In an evacuation, make sure you:

  • Have a transportation plan for you and your pets, including back-up arrangements
  • Have a disaster kit ready that includes:
    • food
    • bowls
    • water
    • medical records
    • comfort items (e.g. a favorite toy)
    • blankets/pillow
    • any medications
    • recent photographs of your pets (in the event you become separated from them)
  • You should have at least seven days of supplies at the ready.

Finally, other steps to consider:

  • Have emergency alert stickers for your home that let first responders know you have pets (the ASPCA provides them for free)
  • Know where emergency veterinary services and pet-friendly hotels are located or how to find them quickly (Dogfriendly.com BringFido are great pet-friendly resources)
  • Have a pet first aid kit in your home and ready for travel (the Humane Society has more details)
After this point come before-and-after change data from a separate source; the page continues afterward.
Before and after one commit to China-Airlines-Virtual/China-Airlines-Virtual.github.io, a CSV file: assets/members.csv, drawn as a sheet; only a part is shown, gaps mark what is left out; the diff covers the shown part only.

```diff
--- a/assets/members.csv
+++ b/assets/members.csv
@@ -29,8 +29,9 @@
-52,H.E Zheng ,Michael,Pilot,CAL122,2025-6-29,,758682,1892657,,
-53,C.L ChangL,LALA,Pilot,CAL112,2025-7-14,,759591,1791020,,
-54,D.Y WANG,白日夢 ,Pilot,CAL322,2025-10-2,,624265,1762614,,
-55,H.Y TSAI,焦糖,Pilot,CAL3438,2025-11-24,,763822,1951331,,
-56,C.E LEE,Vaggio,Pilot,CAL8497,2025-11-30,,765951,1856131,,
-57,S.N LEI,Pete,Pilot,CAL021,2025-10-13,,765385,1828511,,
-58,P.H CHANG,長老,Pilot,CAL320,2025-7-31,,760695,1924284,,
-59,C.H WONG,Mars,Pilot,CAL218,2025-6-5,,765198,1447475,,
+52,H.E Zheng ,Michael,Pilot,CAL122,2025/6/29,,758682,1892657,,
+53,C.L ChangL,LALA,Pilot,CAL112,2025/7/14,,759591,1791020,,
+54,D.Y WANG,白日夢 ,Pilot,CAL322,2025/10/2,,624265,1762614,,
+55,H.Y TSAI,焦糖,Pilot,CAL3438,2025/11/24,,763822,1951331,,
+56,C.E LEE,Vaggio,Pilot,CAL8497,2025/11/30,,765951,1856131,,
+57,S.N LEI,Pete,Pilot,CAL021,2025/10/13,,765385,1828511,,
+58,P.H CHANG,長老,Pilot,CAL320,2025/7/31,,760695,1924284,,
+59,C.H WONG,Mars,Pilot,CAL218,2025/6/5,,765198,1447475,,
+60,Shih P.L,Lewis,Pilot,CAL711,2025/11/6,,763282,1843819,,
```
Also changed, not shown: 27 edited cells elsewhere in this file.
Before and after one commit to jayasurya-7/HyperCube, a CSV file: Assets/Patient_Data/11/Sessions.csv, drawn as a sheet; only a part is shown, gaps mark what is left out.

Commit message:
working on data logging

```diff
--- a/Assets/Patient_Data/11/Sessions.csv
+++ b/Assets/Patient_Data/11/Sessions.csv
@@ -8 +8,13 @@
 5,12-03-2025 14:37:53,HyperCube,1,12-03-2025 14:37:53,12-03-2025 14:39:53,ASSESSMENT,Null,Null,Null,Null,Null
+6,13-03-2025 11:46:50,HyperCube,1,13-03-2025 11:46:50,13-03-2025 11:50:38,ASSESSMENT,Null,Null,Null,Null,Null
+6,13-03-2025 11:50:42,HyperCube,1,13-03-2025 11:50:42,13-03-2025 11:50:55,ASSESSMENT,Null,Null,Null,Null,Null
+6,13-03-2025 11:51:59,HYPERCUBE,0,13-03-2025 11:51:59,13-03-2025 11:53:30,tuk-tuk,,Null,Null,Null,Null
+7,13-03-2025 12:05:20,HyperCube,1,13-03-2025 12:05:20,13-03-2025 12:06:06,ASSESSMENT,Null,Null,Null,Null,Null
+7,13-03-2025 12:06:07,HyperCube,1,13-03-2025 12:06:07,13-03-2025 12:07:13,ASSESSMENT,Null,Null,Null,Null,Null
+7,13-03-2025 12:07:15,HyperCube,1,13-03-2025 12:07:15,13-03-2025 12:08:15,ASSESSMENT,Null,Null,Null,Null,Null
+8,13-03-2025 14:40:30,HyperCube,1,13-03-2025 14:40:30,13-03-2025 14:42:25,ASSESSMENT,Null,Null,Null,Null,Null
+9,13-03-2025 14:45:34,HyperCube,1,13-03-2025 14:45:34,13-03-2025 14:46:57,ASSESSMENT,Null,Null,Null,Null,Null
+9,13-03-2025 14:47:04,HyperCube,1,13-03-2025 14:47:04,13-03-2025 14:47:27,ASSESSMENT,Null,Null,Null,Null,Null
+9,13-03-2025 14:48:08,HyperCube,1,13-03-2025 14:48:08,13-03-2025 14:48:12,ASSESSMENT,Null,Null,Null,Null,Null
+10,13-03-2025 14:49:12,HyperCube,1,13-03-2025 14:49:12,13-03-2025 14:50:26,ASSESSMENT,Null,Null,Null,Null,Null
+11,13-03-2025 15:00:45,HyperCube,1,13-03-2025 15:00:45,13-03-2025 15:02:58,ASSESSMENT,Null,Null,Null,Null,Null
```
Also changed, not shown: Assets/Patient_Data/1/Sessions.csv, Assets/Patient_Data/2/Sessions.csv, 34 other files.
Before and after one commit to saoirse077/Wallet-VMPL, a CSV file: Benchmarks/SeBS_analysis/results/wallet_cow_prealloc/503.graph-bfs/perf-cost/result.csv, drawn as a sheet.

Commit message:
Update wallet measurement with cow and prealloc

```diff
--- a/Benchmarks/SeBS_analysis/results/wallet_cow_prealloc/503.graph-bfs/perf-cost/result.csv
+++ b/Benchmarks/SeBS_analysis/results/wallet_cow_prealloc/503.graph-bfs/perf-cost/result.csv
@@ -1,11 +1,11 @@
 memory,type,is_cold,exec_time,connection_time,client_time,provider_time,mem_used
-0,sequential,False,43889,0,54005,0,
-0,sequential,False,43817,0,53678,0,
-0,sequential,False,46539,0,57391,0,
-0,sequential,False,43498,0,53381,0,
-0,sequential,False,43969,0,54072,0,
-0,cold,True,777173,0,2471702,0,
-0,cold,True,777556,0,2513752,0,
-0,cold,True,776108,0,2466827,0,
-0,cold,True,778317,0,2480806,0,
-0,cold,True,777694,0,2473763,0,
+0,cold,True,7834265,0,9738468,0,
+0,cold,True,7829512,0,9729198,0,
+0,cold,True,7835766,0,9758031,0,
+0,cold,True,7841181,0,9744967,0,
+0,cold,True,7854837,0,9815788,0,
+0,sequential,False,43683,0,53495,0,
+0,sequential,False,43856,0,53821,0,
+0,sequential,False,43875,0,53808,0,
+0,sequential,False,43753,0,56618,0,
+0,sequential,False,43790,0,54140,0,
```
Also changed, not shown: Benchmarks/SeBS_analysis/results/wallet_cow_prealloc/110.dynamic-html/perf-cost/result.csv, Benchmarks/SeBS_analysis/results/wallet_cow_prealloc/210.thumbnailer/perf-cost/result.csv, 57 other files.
While none of us want to think about disasters, we owe it to our beloved four-legged family members to think about it for them and to be prepared.

Additional tips and more information:

ASPCA: Disaster Preparedness
CDC: Disaster Preparedness for Your Pet
Red Rover: Pet Disaster Preparedness